**Data supplied**

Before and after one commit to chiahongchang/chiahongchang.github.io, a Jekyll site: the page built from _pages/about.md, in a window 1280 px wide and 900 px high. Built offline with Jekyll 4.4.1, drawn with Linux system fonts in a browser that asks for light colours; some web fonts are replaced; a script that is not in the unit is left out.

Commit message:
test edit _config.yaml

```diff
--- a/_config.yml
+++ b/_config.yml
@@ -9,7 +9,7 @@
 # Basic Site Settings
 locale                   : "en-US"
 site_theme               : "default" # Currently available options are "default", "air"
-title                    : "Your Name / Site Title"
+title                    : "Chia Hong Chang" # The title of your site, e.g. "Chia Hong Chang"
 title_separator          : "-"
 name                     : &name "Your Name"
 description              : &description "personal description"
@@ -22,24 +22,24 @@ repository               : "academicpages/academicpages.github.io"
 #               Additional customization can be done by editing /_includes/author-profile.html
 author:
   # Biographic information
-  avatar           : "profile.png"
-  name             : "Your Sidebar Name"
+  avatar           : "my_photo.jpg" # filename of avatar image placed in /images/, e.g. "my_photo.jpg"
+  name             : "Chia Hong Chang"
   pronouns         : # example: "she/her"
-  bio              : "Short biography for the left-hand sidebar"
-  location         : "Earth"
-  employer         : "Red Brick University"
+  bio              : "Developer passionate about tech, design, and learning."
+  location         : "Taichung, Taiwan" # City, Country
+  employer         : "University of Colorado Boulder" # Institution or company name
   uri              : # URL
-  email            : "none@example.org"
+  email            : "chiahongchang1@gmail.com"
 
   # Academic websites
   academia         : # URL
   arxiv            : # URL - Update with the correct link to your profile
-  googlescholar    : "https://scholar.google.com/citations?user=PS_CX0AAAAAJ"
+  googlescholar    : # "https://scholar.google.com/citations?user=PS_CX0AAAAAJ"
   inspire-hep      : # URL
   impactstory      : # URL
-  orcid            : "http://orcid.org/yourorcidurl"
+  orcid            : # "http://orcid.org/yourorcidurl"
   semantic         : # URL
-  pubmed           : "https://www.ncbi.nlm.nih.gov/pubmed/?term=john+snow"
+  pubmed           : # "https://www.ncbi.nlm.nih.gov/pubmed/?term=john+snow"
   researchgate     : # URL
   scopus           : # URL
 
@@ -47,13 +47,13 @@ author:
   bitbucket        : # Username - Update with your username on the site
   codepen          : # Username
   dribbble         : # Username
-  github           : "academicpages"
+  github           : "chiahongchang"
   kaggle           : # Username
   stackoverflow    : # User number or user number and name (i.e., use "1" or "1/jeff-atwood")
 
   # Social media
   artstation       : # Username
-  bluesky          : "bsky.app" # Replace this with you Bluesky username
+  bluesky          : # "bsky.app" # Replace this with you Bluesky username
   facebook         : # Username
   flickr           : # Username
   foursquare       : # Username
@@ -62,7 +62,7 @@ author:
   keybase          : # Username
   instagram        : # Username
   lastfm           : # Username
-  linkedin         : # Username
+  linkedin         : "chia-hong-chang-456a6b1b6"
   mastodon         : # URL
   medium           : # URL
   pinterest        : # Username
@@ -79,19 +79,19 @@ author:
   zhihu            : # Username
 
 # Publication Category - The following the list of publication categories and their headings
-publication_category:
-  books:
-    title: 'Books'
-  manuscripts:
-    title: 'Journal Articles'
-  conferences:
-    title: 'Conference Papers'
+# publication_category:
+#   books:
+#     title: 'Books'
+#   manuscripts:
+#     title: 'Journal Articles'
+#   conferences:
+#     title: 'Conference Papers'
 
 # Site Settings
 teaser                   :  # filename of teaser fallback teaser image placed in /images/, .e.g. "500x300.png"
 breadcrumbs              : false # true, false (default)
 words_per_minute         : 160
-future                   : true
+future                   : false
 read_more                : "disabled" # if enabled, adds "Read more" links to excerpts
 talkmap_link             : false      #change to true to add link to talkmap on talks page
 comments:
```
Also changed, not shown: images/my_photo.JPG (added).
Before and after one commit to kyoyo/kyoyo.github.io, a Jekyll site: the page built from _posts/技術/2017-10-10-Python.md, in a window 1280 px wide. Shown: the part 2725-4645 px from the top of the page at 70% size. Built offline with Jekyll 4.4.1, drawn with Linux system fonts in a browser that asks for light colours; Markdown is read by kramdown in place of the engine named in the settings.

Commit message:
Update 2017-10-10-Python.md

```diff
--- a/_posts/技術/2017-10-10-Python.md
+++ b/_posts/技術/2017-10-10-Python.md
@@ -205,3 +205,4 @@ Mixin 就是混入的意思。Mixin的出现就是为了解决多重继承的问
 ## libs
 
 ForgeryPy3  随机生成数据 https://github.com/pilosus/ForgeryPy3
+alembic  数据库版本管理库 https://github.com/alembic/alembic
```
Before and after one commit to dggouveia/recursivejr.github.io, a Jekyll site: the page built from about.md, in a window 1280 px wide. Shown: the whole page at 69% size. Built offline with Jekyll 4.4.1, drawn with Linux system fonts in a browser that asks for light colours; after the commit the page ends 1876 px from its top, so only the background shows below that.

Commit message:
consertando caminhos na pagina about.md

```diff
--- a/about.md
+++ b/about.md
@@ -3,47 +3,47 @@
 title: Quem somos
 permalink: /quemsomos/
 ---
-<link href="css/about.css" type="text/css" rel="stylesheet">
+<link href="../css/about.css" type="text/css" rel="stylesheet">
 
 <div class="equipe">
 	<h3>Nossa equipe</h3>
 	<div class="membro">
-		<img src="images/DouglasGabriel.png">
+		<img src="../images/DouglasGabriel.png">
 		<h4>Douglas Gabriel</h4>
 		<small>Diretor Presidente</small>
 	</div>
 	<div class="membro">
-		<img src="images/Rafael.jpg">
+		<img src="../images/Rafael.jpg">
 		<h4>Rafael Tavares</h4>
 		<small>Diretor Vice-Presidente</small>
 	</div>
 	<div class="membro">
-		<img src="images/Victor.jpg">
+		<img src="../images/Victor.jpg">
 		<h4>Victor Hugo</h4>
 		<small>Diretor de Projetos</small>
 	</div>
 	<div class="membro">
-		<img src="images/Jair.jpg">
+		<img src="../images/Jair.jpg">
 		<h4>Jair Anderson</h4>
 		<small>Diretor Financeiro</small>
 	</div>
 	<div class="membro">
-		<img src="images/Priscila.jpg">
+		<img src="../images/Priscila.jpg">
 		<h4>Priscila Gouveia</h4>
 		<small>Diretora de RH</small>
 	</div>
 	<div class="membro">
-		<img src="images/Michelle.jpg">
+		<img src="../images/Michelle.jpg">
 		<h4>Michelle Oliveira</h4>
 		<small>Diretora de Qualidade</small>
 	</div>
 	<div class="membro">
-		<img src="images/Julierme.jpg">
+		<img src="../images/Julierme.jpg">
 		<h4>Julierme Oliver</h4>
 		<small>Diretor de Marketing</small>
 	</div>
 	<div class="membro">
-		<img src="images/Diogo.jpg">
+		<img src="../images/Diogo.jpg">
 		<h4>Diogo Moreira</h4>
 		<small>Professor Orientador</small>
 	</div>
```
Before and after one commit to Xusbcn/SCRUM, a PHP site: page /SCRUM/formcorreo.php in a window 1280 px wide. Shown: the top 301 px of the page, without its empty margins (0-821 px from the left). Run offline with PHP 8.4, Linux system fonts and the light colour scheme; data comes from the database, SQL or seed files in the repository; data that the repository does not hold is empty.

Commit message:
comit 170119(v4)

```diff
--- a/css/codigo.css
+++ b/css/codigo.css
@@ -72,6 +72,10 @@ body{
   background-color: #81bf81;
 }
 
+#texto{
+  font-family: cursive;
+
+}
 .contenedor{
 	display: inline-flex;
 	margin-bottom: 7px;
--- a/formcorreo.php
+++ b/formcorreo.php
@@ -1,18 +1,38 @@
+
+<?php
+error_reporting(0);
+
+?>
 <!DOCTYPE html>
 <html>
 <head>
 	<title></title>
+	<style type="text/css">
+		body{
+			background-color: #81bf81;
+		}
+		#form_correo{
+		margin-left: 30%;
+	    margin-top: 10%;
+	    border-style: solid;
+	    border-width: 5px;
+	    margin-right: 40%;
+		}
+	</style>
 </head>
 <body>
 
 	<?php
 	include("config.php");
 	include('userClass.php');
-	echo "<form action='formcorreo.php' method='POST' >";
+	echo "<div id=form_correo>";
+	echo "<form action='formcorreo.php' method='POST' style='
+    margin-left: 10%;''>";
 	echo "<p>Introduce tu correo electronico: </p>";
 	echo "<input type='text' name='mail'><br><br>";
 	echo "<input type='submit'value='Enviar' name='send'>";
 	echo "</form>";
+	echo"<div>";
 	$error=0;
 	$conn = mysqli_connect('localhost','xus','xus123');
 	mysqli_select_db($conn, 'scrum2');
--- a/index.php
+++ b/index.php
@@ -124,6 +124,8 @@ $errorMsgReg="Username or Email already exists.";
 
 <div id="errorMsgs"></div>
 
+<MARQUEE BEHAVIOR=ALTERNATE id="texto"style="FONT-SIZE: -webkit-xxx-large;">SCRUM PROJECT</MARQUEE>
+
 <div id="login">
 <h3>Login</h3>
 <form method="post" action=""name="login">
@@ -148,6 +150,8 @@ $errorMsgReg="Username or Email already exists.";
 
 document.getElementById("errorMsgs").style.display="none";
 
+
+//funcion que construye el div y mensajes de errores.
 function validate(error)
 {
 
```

**Problem statement**
Using the data above, count the lines that include "https" and write the number alone.

**Task result**
6